mySAP Ensures Smooth Business Flow for 4,000-Strong Dairy Co-operative

New system equips Murray Goulburn for growth in the global dairy industry

Sydney, AustraliaWhat begun as a small group of 14 dairy farmers in the Murray River town of Cobram in 1950 is now Australia’s largest dairy co-operative with over 4,000 members.

Murray Goulburn Co-operative Company, which accounts for more than 30 per cent of Australia’s total milk production, has been registering double digit growth figures for the past several years.

In anticipation of further growth both in the domestic and international dairy market, Murray Goulburn had made the strategic decision to invest in a new enterprise resource planning system using mySAP.com suite of business solutions.

“We reviewed our existing IT infrastructure two years ago and it became obvious that we needed to update our then existing IT landscape to make sure that the expected business growth will be efficiently supported by IT in the future,” said Richard Zimak, business project manager at Murray Goulburn.

“Also, we’ve realised that to be able to cater for further growth we need to replace some of our legacy systems with one integrated enterprise solution package.”

Murray Goulburn went to the market in search of the best enterprise system that would address its needs for current operations and future growth.

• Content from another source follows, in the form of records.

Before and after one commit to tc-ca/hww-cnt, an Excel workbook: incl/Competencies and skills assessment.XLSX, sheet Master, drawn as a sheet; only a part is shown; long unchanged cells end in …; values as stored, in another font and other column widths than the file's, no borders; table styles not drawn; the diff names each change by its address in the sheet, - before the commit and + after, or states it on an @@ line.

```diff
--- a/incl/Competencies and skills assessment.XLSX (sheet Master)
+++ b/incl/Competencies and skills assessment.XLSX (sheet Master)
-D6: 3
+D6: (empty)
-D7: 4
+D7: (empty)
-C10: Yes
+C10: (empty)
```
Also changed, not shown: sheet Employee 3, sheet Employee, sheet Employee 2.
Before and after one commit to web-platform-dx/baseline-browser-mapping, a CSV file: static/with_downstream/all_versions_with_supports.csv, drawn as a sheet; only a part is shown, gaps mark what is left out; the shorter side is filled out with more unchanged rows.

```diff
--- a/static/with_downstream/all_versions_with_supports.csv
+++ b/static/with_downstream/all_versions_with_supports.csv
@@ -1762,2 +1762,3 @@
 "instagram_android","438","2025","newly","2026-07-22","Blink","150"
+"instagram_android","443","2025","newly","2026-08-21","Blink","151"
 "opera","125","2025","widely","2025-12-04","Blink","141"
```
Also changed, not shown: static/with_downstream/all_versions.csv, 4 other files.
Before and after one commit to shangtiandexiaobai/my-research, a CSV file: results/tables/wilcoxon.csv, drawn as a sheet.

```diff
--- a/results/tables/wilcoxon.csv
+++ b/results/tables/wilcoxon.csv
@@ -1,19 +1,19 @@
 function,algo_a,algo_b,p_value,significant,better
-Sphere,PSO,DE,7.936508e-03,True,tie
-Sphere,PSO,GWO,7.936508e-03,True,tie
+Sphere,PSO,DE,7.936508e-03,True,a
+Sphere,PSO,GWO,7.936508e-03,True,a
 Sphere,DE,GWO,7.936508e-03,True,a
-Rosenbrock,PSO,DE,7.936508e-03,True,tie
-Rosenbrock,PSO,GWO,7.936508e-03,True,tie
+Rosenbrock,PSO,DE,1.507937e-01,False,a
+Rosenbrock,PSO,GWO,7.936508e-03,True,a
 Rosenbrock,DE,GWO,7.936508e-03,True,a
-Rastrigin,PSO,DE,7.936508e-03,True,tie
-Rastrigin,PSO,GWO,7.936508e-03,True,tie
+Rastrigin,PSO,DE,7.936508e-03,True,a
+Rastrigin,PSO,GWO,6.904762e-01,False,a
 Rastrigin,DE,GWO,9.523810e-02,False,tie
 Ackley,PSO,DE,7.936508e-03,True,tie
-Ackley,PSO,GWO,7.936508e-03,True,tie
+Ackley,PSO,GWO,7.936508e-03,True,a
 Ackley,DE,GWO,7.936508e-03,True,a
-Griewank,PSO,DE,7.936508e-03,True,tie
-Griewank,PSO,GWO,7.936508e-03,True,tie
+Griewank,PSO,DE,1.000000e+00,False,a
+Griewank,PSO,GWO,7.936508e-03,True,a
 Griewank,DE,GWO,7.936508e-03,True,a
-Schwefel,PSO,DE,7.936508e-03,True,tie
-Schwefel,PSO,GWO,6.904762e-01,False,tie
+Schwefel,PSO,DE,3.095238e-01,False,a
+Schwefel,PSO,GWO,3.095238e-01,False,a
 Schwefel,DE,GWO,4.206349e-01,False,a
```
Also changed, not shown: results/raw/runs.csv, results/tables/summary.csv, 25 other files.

The tender process involved talking to more than 10 vendors including the major players such as SAP, JD Edwards, QAD, Intentia and PeopleSoft.

“We chose SAP because we wanted to work with a company that has a proven and good track record, good credentials, industry leadership and reliable customer support.” said Richard Zimak talking about the main criteria applied in the vendor selection process.

Murray Goulburn went live with the first phase of its multi-phase mySAP implementation in March 2002. The co-operative chose this phased approach as a long-term growth strategy and not merely as a cost cutting exercise or a temporary solution to its growing needs on IT support.

The completed first phase saw Murray Goulburn running on a new Financial and Procurement system that handles more than $300 million worth of purchases every year.

“This used to be one of our major headaches as we had a mix of manual and semi-manual systems in purchasing which were not integrated with our financial system,” said Russell Gardiner, the Group Purchasing Manager at Murray Goulburn.

“We now have a centralised control of our transactions with suppliers using the procurement system. This has made it possible to eliminate instances of over payment or payment for goods not received which was not guaranteed before.”

The mySAP system ensured a seamless integration of all the processes in financials and procurement of raw materials.

“With a substantial purchasing budget and a big network of suppliers, we have to make sure that every dollar we spend counts. The mySAP system has enabled us to do that,” said Gardiner.

The new system also created a level playing field and put Murray Goulburn in a better position when negotiating new contracts with their suppliers.

“Due to the new purchasing system, we’re now in a better position to negotiate prices, rebates or discounts with our suppliers. Consolidation of our contracts improved our negotiation structures and reduced our overhead processes. We were limited in this area before as the old systems were not integrated and could not deliver the necessary information to make appropriate decisions,” said Gardiner about other benefits.

With the success and acceptance of the new system, Murray Goulburn is now preparing for phase two of the project that will include manufacturing, sales & distribution, and inventory management of finished goods.

“We’re looking at SAP as the backbone of our entire IT strategy for the coming years. We’ve seen the immediate benefits and capabilities of this new system and more is to come as we’re confident that we will reap more gains once all the components are in place and all benefits of the integrated package are realised” said Zimak.